In 1854, a few years after California achieved statehood, Monterey — as the county seat and a center of government and commerce — felt the need for a jail to serve the requirements of Colton Hall, which was then the courthouse. C.F. Gilmer was engaged to construct a small rectangular structure with the following fittings (described in the Monterey Sentinel in September 1855):
“a place of solidity… of Monterey granite with the best iron work that San Francisco could furnish. No wood was used in the construction except the roof, but the [six large] cells are ceiled with blocks of stone, arched; there is also a good wall around the jail, with all necessary conveniences inside…” There was a debtors’ room and “a good-sized room for the jailer.”

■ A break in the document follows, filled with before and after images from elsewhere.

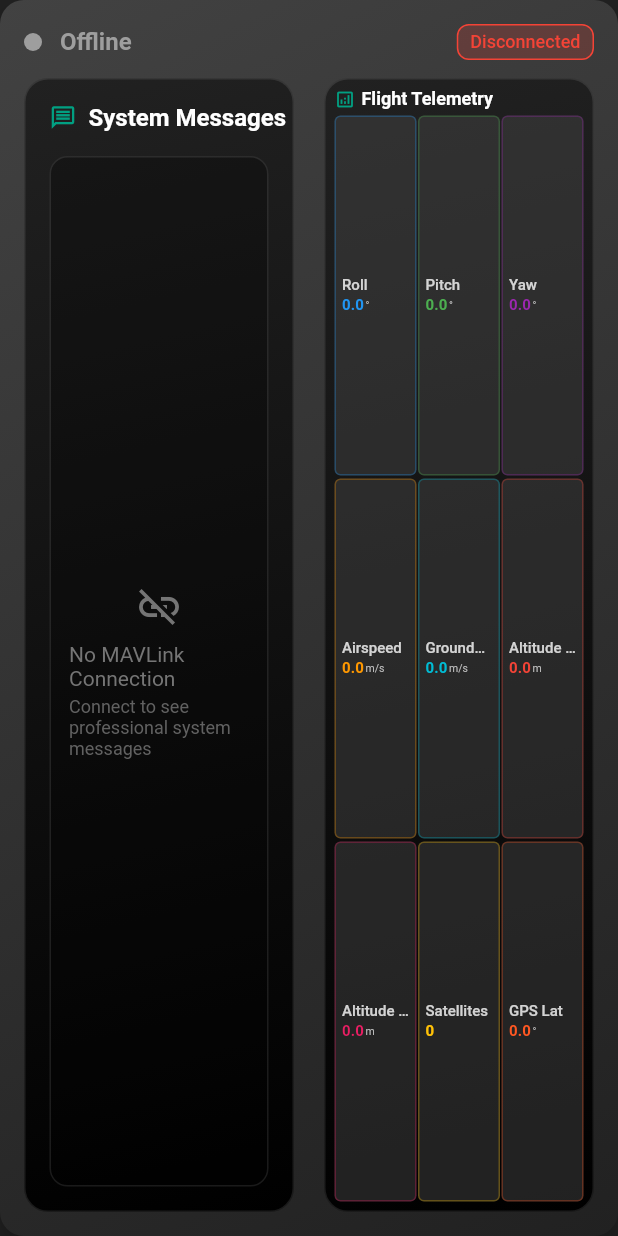
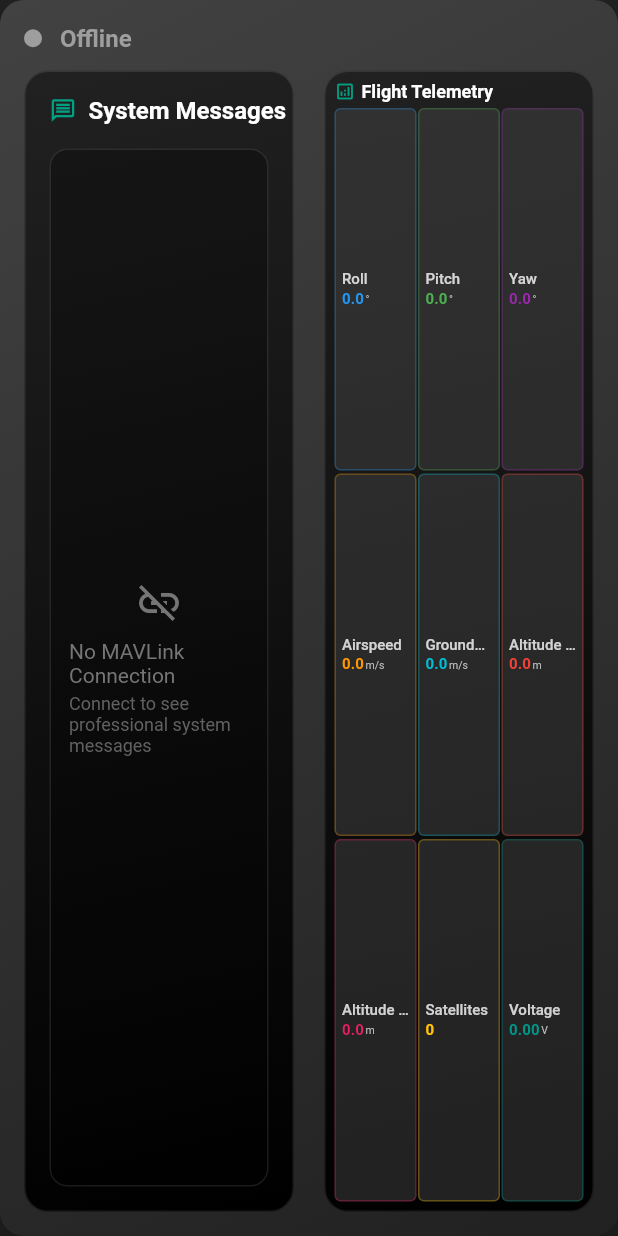
Before and after one commit to Khoa1512/GCS_RUSTECHS, a Flutter app: the RealTimeInfoWidget widget shown alone on an empty page, opened directly, on a phone screen of 412 x 824 dp. Run offline on Flutter 3.47's test engine with Material 3 defaults, Android fonts, the phone set to English and light mode, and no system bars; our stand-ins replace chewie, file_picker, flutter_compass, flutter_easyloading, flutter_map, glass_kit and 4 more; missing offline and left inert: dart_mavlink, flutter_libserialport, webview_windows; Roboto replaces fonts that are missing (Merriweather).

Commit message:
fix: update display value params telemetry

```diff
--- a/lib/presentation/widget/custom/real_time_info_widget.dart
+++ b/lib/presentation/widget/custom/real_time_info_widget.dart
@@ -6,10 +6,6 @@ import 'package:skylink/presentation/widget/telemetry/telemetry_item_widget.dart
 import 'package:skylink/services/telemetry_service.dart';
 import 'package:skylink/api/telemetry/mavlink_api.dart';
 import 'dart:async';
-
-// ============================================================================
-// PROFESSIONAL UAV MESSAGE SYSTEM - Mission Planner/QGC Standard
-// ============================================================================
 
 // Class to hold MAVLink status messages
 class MAVLinkStatusMessage {
@@ -36,7 +32,7 @@ class _RealTimeInfoWidgetState extends State<RealTimeInfoWidget> {
   final TelemetryService _telemetryService = TelemetryService();
 
   // Currently displayed telemetry (9 items)
-  late List<TelemetryData> displayedTelemetry;
+  List<TelemetryData> displayedTelemetry = [];
 
   // Status messages from MAVLink
   List<MAVLinkStatusMessage> _statusMessages = [];
@@ -49,9 +45,6 @@ class _RealTimeInfoWidgetState extends State<RealTimeInfoWidget> {
   // Connection status
   bool _isConnected = false;
 
-  // ============================================================================
-  // PROFESSIONAL STATE TRACKING FOR UAV SYSTEMS
-  // ============================================================================
   String? _lastFlightMode;
   bool _lastArmedStatus = false;
   String? _lastGpsFixType;
@@ -77,7 +70,8 @@ class _RealTimeInfoWidgetState extends State<RealTimeInfoWidget> {
     ) {
       if (mounted) {
         setState(() {
-          _updateDisplayedTelemetry();
+          // Only update values, don't replace user selections
+          _updateTelemetryValues();
         });
       }
     });
@@ -124,17 +118,10 @@ class _RealTimeInfoWidgetState extends State<RealTimeInfoWidget> {
     _lastBatteryPercent = -1;
   }
 
-  // ============================================================================
-  // PROFESSIONAL MAVLINK EVENT HANDLER
-  // ============================================================================
   void _handleProfessionalMAVLinkEvents(MAVLinkEvent event) {
     if (!mounted) return;
 
     switch (event.type) {
-      // ========================================
-      // PRIORITY 1: SAFETY CRITICAL MESSAGES
-      // ========================================
-
       case MAVLinkEventType.statusText:
         // Real autopilot messages - HIGHEST PRIORITY
         _handleAutopilotStatusText(event);
@@ -149,10 +136,6 @@ class _RealTimeInfoWidgetState extends State<RealTimeInfoWidget> {
         // Connection status changes
         _handleConnectionChanges(event);
         break;
-
-      // ========================================
-      // PRIORITY 2: OPERATIONAL MESSAGES
-      // ========================================
 
       case MAVLinkEventType.gpsInfo:
         // GPS status changes only (not every update)
@@ -173,9 +156,6 @@ class _RealTimeInfoWidgetState extends State<RealTimeInfoWidget> {
         );
         break;
 
-      // ========================================
-      // SKIP HIGH-FREQUENCY DATA
-      // ========================================
       case MAVLinkEventType.attitude:
       case MAVLinkEventType.position:
       case MAVLinkEventType.vfrHud:
@@ -188,9 +168,6 @@ class _RealTimeInfoWidgetState extends State<RealTimeInfoWidget> {
       case MAVLinkEventType.commandAck:
         // Could add command feedback later
         break;
-      // ========================================
-      // MISSION EVENTS (ignored here for status panel)
-      // ========================================
       case MAVLinkEventType.missionCount:
       case MAVLinkEventType.missionItem:
       case MAVLinkEventType.missionCurrent:
@@ -206,10 +183,6 @@ class _RealTimeInfoWidgetState extends State<RealTimeInfoWidget> {
         break;
     }
   }
-
-  // ============================================================================
-  // PROFESSIONAL MESSAGE HANDLERS
-  // ============================================================================
 
   void _handleAutopilotStatusText(MAVLinkEvent event) {
     // Real autopilot messages are HIGHEST priority
@@ -346,8 +319,7 @@ class _RealTimeInfoWidgetState extends State<RealTimeInfoWidget> {
   }
 
   void _handleBatteryWarnings(MAVLinkEvent event) {
-  final battery =
-    _telemetryService.currentTelemetry['battery']?.toInt() ?? 0;
+    final battery = _telemetryService.currentTelemetry['battery']?.toInt() ?? 0;
 
     // Battery threshold warnings
     if (_lastBatteryPercent != -1) {
@@ -418,8 +390,32 @@ class _RealTimeInfoWidgetState extends State<RealTimeInfoWidget> {
   }
 
   void _updateDisplayedTelemetry() {
-    // Always use real telemetry data from service
-    displayedTelemetry = _telemetryService.getTelemetryDataList();
+    // Initialize with default telemetry data only if list is empty
+    if (displayedTelemetry.isEmpty) {
+      displayedTelemetry = List.from(_telemetryService.getTelemetryDataList());
+    } else {
+      // Update existing telemetry values without changing user selections
+      _updateTelemetryValues();
+    }
+  }
+
+  void _updateTelemetryValues() {
+    // Get latest telemetry data from service
+    final latestTelemetryMap = <String, TelemetryData>{};
+    for (final telemetry in _telemetryService.getTelemetryDataList()) {
+      latestTelemetryMap[telemetry.label] = telemetry;
+    }
+
+    // Update values while preserving user-selected telemetry types
+    for (int i = 0; i < displayedTelemetry.length; i++) {
+      final currentTelemetry = displayedTelemetry[i];
+      final latestData = latestTelemetryMap[currentTelemetry.label];
+
+      if (latestData != null) {
+        // Update with fresh values but keep the same telemetry type
+        displayedTelemetry[i] = latestData;
+      }
+    }
   }
 
   void _onTelemetrySelected(int index, TelemetryData newTelemetry) {
@@ -473,7 +469,7 @@ class _RealTimeInfoWidgetState extends State<RealTimeInfoWidget> {
   Widget _buildHeader() {
     return Row(
       mainAxisAlignment: MainAxisAlignment.spaceBetween,
-      children: [_buildLiveIndicator(), _buildConnectionStatus()],
+      children: [_buildLiveIndicator()],
     );
   }
 
@@ -507,30 +503,6 @@ class _RealTimeInfoWidgetState extends State<RealTimeInfoWidget> {
           ),
         ),
       ],
-    );
-  }
-
-  Widget _buildConnectionStatus() {
-    return Container(
-      padding: EdgeInsets.symmetric(horizontal: 8, vertical: 4),
-      decoration: BoxDecoration(
-        borderRadius: BorderRadius.circular(8),
-        color: _isConnected
-            ? Colors.green.withValues(alpha: 0.2)
-            : Colors.red.withValues(alpha: 0.2),
-        border: Border.all(
-          color: _isConnected ? Colors.green : Colors.red,
-          width: 1,
-        ),
-      ),
-      child: Text(
-        _isConnected ? 'Connected' : 'Disconnected',
-        style: TextStyle(
-          color: _isConnected ? Colors.green : Colors.red,
-          fontSize: 12,
-          fontWeight: FontWeight.w500,
-        ),
-      ),
     );
   }
 
--- a/lib/services/telemetry_service.dart
+++ b/lib/services/telemetry_service.dart
@@ -1,5 +1,4 @@
 import 'dart:async';
-import 'package:flutter/foundation.dart';
 import 'package:flutter/material.dart';
 import 'package:flutter_libserialport/flutter_libserialport.dart';
 import 'package:skylink/api/telemetry/mavlink_api.dart';
@@ -297,9 +296,6 @@ class TelemetryService {
         case MAVLinkEventType.position:
           if (event.data is Map) {
             final m = (event.data as Map);
-            // KHÔNG cập nhật GPS coordinates từ position event nữa
-            // Chỉ ưu tiên gpsInfo event cho GPS coordinates để tránh conflict
-            // Position event chỉ cập nhật altitude và movement data
 
             _currentTelemetry['altitude_msl'] =
                 (m['altMSL'] as num?)?.toDouble() ??
@@ -311,8 +307,6 @@ class TelemetryService {
                 (m['groundSpeed'] as num?)?.toDouble() ??
                 (_currentTelemetry['groundspeed'] ?? 0.0);
 
-            // Don't use GLOBAL_POSITION_INT heading to avoid conflicts
-            // Priority: GPS course > Yaw (handled in other events)
           }
           _emitTelemetry();
           break;
@@ -353,14 +347,6 @@ class TelemetryService {
                 (m['epv'] as num?)?.toDouble() ??
                 (_currentTelemetry['gps_vertical_accuracy'] ?? 0.0);
 
-            // GPS course is for navigation, not compass display
-            // Compass should show FC orientation (IMU yaw), not movement direction
-            // Comment out GPS course override to keep IMU yaw priority
-            // final gpsCourse = _currentTelemetry['gps_course'] ?? 0.0;
-            // if (gpsCourse > 0.0) {
-            //   _updateCompassHeading(gpsCourse);
-            // }
-            // Cache last fix type string in a field for getters
             _lastGpsFixType = fixType;
           }
           _emitTelemetry();
@@ -407,7 +393,8 @@ class TelemetryService {
       final hasPosition =
           ((_currentTelemetry['gps_latitude'] ?? 0.0) != 0.0) ||
           ((_currentTelemetry['gps_longitude'] ?? 0.0) != 0.0);
-      final hasBattery = (_currentTelemetry['battery'] ?? 0.0) > 0.0;
+      final hasBattery = (_currentTelemetry['battery'] ?? 0.0) > 0.0 ||
+          (_currentTelemetry['voltageBattery'] ?? 0.00) > 0.00;
       final hasAttitude =
           (_currentTelemetry['roll'] != null) ||
           (_currentTelemetry['pitch'] != null) ||
@@ -421,15 +408,6 @@ class TelemetryService {
       if (hasPosition || hasBattery || hasAttitude || hasBasicData) {
         _hasReceivedData = true;
         _dataReceiveController.add(true);
-
-        // Debug logging để tracking
-        if (kDebugMode) {
-          print(
-            'TelemetryService: First meaningful data received! '
-            'Position: $hasPosition, Battery: $hasBattery, '
-            'Attitude: $hasAttitude, Basic: $hasBasicData',
-          );
-        }
       }
     }
     _telemetryController.add(Map.from(_currentTelemetry));
@@ -509,6 +487,12 @@ class TelemetryService {
           value: '0',
           unit: '',
           color: Colors.amber,
+        ),
+        TelemetryData(
+          label: 'Voltage',
+          value: '0.00',
+          unit: 'V',
+          color: Colors.teal,
         ),
         TelemetryData(
           label: 'GPS Lat',
@@ -603,6 +587,12 @@ class TelemetryService {
         value: (_currentTelemetry['satellites'] ?? 0.0).toInt().toString(),
         unit: '',
         color: Colors.amber,
+      ),
+            TelemetryData(
+        label: 'Voltage',
+        value: (_currentTelemetry['voltageBattery'] ?? 0.00).toStringAsFixed(2),
+        unit: 'V',
+        color: Colors.teal,
       ),
       TelemetryData(
         label: 'GPS Lat',
@@ -766,6 +756,12 @@ class TelemetryService {
         unit: '%',
         color: Colors.teal,
       ),
+            TelemetryData(
+        label: 'Voltage',
+        value: (_currentTelemetry['voltageBattery'] ?? 0.00).toStringAsFixed(2),
+        unit: 'V',
+        color: Colors.teal,
+      ),
 
       // Flight Status
       TelemetryData(
```
Lines whose indentation alone changed are shown as unchanged.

After the county seat was moved to Salinas, the jail was turned over to the City of Monterey; it was in use until 1956. Now it is preserved as a memento of Monterey’s past, and occasionally open to historic tours.